Neil Young's parents recall a boy who could be both shy and charming and who was deeply affected by the rupture in their marriage. His ambition as a musician was matched by his ability to protect his feelings, often at the expense of other peoples. Even one of Youngs earliest supporters--Ray Dee, a DJ in Fort William, Ontario, who was the first person to properly record Youngs music--ended up burned and abandoned when the teenage upstart took off for Toronto without warning. Of all the people that I left behind on my journey, Young admits to McDonough, Ray Dee got screwed more than anybody. I think I was just so irresponsible that I didnt realize what I was doing. Yet he would do the same to his friends in Crazy Horse and CSN over and over again, dropping projects and collaborations at the first sign of rust.
McDonough portrays the nascent rock scenes in Winnipeg and Toronto with as much verve as he brings to Youngs days in Los Angeles and the formation of the incendiary but doomed Buffalo Springfield. Shakey takes a twisted turn with descriptions of cocaine-fuelled, egomaniacal excesses of CSNY and Youngs salad days within Topanga Canyons community of bikers, drug dealers, actors, and artists in the early 70s. The book is full of cameos by the famous and the infamous--Bob Dylan, Dennis Hopper, and Charlie Manson among them--but Young remains the most inscrutable and fascinating of the lot. Perhaps thats because his blunders--like the unwatchable movie Human Highway and a string of 80s albums so bad and weird that Geffen Records sued him for making records that were musically uncharacteristic--were as unique as his many triumphs. They too were marked by a sense of adventure and a willingness to lay his soul bare.
Shakey maintains a delightfully profane tone throughout and is generally well-researched, though McDonough isnt enough of a Canuck to know how to spell the names of Farley Mowat or Murray McLauchlan.
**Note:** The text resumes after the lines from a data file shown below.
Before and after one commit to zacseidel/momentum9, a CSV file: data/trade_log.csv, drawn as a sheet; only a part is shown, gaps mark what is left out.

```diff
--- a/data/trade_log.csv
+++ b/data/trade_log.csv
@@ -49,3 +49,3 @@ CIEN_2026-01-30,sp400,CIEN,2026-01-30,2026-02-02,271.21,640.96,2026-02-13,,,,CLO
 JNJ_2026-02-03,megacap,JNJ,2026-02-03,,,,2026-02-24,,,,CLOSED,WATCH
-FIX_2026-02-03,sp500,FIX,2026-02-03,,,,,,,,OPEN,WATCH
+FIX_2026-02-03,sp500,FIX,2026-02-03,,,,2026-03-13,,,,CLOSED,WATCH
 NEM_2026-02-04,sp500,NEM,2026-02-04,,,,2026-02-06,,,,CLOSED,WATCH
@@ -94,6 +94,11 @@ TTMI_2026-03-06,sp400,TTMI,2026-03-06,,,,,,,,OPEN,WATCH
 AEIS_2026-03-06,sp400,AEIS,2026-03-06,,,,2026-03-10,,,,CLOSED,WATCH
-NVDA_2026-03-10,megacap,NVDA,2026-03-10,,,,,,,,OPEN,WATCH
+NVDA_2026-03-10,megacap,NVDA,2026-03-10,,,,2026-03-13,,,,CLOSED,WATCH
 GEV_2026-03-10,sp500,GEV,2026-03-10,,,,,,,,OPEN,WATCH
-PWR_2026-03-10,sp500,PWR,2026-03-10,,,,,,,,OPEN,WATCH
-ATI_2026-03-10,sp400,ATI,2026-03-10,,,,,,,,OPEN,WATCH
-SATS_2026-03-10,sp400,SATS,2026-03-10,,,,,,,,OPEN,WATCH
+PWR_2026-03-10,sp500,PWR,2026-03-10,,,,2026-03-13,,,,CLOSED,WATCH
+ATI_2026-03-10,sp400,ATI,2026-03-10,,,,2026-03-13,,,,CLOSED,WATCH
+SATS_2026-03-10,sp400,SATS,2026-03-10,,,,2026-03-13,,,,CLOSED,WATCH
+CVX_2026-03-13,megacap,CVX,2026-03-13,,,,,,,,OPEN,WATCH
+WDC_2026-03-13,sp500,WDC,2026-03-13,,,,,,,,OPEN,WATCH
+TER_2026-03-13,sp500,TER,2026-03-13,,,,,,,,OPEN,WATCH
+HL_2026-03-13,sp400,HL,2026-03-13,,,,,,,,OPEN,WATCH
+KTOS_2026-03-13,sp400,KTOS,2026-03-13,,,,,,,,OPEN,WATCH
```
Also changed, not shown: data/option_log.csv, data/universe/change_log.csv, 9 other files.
On the whole, it is a clear-eyed assessment of Youngs life and times, with McDonough presenting the hoary history of the American rock n roll business through a very idiosyncratic lens. As Young would say, that makes for an innaresting story. --Jason Anderson --This text refers to the Hardcover edition.
From Library Journal
More than a biography, this work from journalist McDonough (Village Voice, Variety, Spin) is the re-creation of an era.
Copyright 2002 Cahners Business Information, Inc.--This text refers to the Hardcover edition. See all Product Description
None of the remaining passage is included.